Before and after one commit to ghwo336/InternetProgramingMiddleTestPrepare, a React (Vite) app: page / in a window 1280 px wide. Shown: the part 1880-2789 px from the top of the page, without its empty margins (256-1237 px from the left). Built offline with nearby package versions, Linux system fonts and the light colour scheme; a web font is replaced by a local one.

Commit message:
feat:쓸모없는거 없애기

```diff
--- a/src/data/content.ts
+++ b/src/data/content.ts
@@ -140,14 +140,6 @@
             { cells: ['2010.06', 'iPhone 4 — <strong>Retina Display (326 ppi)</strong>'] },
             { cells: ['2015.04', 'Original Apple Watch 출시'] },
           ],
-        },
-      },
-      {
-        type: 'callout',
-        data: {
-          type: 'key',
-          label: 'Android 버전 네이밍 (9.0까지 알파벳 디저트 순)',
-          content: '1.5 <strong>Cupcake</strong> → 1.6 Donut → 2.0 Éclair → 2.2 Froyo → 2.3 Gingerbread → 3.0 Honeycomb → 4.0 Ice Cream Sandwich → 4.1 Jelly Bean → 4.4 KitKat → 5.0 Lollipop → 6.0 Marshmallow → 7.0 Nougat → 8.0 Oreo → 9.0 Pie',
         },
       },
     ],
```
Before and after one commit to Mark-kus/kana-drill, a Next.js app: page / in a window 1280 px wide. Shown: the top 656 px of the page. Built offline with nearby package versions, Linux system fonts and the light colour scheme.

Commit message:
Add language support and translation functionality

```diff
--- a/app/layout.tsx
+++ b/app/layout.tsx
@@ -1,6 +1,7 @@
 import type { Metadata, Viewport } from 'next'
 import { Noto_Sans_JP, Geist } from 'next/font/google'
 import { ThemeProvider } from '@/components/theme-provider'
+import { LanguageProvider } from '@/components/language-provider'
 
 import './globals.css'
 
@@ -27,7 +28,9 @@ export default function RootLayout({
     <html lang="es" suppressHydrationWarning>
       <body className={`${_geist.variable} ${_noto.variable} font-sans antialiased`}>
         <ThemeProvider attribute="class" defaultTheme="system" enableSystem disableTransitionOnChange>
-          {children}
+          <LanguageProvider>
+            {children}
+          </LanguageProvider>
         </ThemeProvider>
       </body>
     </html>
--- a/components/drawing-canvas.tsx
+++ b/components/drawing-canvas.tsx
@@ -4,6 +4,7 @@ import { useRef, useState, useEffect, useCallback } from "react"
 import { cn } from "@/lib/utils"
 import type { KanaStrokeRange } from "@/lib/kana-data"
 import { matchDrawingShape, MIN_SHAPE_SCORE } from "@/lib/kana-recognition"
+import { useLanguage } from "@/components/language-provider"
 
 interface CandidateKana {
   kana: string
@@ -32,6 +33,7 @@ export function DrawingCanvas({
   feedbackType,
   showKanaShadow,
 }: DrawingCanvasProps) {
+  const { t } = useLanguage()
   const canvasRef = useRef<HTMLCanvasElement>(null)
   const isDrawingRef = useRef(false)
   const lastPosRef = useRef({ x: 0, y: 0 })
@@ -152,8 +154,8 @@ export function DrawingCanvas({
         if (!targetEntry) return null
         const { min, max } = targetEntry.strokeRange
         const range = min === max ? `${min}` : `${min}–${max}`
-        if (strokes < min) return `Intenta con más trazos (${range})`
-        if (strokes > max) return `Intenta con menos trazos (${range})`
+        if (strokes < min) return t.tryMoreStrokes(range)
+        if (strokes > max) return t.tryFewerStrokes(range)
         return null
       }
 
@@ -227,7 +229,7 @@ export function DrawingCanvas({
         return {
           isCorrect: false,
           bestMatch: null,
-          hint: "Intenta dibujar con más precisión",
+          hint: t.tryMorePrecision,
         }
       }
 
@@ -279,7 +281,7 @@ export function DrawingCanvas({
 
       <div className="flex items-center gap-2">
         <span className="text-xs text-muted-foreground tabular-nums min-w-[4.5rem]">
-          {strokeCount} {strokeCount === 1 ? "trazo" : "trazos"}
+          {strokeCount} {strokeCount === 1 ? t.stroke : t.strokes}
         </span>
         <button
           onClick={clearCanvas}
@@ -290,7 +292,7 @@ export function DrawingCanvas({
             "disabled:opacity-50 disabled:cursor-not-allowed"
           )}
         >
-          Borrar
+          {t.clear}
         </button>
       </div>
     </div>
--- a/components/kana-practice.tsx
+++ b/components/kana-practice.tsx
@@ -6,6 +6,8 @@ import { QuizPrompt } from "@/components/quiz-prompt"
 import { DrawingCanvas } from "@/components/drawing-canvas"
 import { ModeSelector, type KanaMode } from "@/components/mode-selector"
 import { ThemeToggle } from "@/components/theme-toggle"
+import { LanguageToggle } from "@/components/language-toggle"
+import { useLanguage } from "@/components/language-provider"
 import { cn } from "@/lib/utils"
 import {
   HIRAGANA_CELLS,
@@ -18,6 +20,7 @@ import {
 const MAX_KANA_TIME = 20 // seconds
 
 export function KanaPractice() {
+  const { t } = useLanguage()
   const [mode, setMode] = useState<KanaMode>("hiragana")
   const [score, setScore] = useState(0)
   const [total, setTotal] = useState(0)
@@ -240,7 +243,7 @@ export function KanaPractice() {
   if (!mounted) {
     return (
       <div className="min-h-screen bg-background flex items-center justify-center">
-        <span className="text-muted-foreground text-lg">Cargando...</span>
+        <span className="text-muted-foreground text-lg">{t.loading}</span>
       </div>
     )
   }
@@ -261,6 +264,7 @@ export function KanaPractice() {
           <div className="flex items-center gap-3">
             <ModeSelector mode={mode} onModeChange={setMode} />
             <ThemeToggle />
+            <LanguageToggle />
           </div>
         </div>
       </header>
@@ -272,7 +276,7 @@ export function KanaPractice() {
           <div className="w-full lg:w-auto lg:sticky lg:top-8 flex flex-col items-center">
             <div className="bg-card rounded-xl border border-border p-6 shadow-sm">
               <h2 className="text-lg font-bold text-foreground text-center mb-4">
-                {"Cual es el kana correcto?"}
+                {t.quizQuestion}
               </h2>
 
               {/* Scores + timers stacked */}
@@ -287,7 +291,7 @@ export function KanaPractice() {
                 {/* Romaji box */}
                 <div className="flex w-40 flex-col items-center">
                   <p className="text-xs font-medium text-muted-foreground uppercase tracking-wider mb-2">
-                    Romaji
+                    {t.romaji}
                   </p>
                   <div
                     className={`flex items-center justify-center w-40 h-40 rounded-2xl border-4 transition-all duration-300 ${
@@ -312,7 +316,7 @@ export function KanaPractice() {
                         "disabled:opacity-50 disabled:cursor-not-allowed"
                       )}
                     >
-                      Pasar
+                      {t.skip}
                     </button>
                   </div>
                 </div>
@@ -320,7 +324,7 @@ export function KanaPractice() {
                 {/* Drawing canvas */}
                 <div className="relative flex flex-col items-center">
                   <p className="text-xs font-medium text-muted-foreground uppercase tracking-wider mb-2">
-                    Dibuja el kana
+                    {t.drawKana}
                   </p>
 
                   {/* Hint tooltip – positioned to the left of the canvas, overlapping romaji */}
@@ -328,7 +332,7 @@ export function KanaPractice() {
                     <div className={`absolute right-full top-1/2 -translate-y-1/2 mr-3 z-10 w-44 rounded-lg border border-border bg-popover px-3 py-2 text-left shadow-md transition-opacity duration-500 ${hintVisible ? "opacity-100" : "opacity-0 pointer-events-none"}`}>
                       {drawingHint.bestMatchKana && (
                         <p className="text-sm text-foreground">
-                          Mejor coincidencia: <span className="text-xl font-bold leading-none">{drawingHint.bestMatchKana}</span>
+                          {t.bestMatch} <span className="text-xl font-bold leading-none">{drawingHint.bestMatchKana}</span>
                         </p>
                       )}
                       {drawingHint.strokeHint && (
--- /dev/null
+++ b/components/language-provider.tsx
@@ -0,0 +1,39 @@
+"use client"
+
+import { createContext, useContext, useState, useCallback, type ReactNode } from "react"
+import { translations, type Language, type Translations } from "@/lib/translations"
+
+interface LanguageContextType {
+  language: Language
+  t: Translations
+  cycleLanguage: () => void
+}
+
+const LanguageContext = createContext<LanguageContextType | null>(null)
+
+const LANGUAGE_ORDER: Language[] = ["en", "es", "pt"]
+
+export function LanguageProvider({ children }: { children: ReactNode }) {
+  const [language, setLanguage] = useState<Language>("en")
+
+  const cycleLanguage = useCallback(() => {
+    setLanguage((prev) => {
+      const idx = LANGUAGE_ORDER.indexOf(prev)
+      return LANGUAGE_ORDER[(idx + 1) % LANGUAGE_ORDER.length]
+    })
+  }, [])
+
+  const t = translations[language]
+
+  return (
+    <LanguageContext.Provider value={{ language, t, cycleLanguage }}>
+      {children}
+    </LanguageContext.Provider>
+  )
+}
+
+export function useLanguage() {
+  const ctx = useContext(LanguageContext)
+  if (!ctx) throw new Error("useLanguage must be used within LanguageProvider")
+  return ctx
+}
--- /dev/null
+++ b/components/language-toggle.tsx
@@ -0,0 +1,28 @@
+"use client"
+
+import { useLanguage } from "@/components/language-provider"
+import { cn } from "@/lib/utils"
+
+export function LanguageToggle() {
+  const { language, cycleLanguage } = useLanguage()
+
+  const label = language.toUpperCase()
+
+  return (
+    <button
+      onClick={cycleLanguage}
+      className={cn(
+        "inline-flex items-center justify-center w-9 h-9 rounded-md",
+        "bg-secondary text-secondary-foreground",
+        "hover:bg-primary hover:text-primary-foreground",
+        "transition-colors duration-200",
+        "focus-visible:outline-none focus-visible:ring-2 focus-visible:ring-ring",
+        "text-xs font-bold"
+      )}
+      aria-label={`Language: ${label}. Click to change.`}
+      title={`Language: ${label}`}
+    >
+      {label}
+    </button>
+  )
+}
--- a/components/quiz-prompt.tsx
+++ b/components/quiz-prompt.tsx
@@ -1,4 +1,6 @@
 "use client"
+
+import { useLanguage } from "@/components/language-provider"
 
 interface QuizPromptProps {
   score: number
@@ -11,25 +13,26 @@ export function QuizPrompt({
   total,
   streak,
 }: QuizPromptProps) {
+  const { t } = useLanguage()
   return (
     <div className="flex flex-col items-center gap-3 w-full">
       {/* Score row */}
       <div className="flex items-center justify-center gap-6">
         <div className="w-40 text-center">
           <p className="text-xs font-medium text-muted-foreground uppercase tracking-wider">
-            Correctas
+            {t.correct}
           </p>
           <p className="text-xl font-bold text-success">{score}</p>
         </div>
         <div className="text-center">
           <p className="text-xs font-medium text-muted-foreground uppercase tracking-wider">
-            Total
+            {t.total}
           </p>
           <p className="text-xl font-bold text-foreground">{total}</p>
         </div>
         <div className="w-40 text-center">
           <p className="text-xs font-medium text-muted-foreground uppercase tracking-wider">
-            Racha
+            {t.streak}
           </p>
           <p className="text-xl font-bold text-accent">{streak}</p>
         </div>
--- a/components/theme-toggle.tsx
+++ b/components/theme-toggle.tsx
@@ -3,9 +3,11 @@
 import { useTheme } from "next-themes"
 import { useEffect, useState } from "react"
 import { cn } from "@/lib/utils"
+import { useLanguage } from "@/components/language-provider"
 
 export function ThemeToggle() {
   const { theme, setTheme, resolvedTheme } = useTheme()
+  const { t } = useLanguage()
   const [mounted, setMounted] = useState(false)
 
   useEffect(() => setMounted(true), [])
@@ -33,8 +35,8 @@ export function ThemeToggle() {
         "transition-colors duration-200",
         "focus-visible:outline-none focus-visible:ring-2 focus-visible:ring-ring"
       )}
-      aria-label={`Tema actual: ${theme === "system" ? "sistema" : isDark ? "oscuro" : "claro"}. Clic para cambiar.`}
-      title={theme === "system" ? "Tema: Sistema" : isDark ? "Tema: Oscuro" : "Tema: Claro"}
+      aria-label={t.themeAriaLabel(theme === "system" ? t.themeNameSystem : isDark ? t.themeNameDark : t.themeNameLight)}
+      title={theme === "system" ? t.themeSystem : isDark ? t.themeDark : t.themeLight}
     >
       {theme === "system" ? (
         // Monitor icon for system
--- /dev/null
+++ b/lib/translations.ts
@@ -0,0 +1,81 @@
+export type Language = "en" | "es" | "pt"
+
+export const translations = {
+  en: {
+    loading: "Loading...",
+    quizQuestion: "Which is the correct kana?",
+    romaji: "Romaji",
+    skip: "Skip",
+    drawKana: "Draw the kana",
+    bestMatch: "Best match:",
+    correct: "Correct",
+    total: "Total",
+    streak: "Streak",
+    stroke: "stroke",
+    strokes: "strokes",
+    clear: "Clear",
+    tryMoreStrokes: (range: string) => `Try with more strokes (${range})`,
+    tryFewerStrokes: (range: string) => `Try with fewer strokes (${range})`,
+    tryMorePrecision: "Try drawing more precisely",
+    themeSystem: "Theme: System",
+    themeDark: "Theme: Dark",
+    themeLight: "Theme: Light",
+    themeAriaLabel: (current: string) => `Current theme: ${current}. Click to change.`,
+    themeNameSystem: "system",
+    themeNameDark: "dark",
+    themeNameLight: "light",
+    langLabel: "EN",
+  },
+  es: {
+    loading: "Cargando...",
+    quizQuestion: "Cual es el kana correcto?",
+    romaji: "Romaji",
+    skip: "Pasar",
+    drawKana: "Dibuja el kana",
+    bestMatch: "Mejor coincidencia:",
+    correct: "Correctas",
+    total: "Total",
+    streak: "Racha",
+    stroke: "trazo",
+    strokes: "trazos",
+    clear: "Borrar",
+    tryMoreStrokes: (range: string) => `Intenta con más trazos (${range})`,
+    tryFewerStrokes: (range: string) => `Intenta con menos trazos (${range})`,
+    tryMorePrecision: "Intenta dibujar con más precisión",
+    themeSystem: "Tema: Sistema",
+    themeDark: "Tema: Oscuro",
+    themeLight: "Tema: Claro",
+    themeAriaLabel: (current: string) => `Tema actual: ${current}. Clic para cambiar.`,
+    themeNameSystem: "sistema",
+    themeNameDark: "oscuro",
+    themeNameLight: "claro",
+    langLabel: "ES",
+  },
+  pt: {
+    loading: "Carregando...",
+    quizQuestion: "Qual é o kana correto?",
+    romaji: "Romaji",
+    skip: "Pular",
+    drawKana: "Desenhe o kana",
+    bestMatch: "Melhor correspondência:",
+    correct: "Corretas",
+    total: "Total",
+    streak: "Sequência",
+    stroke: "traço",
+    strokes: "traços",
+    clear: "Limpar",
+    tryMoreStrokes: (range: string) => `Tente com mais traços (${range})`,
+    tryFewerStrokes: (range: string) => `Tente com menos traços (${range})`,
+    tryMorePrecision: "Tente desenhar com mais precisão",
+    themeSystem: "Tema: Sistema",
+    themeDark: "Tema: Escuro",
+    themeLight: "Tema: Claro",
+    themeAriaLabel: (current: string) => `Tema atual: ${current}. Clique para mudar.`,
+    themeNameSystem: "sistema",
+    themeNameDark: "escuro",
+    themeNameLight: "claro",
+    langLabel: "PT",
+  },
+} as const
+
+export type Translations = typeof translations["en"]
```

■ **Activity**:
Give solely the number of lines in the data that contain the string "fonts".

■ **Exercise response**:
2